Dataset section start

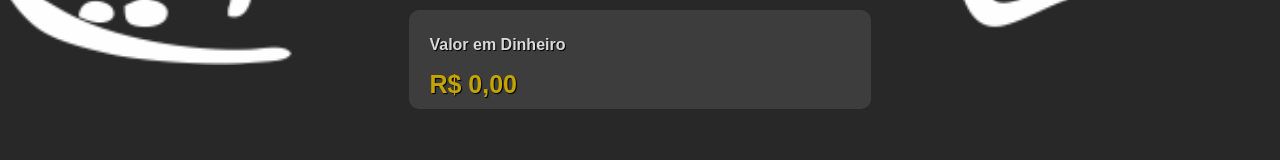
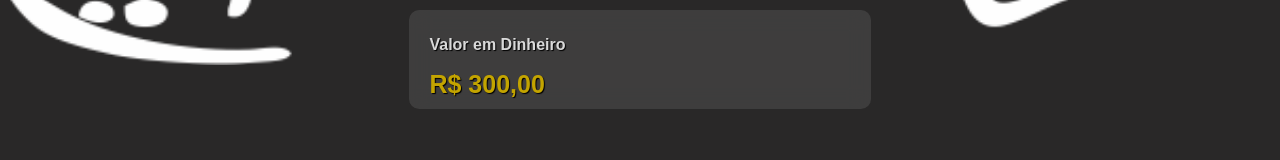
Before and after one commit to rapharosa/ubuntu, a React (Create React App) app: page /ubuntu/arrecadados in a window 1280 px wide. Shown: the part 503-663 px from the top of the page. Built offline with nearby package versions, Linux system fonts and the light colour scheme.

Commit message:
atualização

```diff
--- a/src/componentes/arrecadados/Arrecadados.tsx
+++ b/src/componentes/arrecadados/Arrecadados.tsx
@@ -35,7 +35,7 @@ function Arrecadados(){
                     </div>
                     <div className='categoria'>
                         <p><strong>Valor em Dinheiro</strong></p>
-                        <b>R$ 0,00</b>
+                        <b>R$ 300,00</b>
                     </div>
                 </div>
             </div>
--- a/src/componentes/pagina/Pagina.tsx
+++ b/src/componentes/pagina/Pagina.tsx
@@ -13,7 +13,7 @@ function Pagina(){
                     <img className='logo-pagina' src={logo} alt="Logo do projeto Ubuntu" />
                     <div>
                         <h2 className='subtitulo-pagina'>Nos ajude a aquecer as mais pessoas</h2>
-                        <p className='texto-pagina'>Doe agasalhos, cobertores ou faça sua doação pelo PIX</p>
+                        <p className='texto-pagina'>Doe agasalhos, cobertores ou faça sua doação pelo PIX raphaelrodrigues93@gmail.com</p>
                     </div>
                 </div>
                 <div className='container-perguntas'>
```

Dataset section end

# Work item
Set every entry down again exactly as written, and omit the images.

# Solution to the problem
Before and after one commit to rapharosa/ubuntu, a React (Create React App) app: page /ubuntu/arrecadados in a window 1280 px wide. Shown: the part 503-663 px from the top of the page. Built offline with nearby package versions, Linux system fonts and the light colour scheme.

Commit message:
atualização

```diff
--- a/src/componentes/arrecadados/Arrecadados.tsx
+++ b/src/componentes/arrecadados/Arrecadados.tsx
@@ -35,7 +35,7 @@ function Arrecadados(){
                     </div>
                     <div className='categoria'>
                         <p><strong>Valor em Dinheiro</strong></p>
-                        <b>R$ 0,00</b>
+                        <b>R$ 300,00</b>
                     </div>
                 </div>
             </div>
--- a/src/componentes/pagina/Pagina.tsx
+++ b/src/componentes/pagina/Pagina.tsx
@@ -13,7 +13,7 @@ function Pagina(){
                     <img className='logo-pagina' src={logo} alt="Logo do projeto Ubuntu" />
                     <div>
                         <h2 className='subtitulo-pagina'>Nos ajude a aquecer as mais pessoas</h2>
-                        <p className='texto-pagina'>Doe agasalhos, cobertores ou faça sua doação pelo PIX</p>
+                        <p className='texto-pagina'>Doe agasalhos, cobertores ou faça sua doação pelo PIX raphaelrodrigues93@gmail.com</p>
                     </div>
                 </div>
                 <div className='container-perguntas'>
```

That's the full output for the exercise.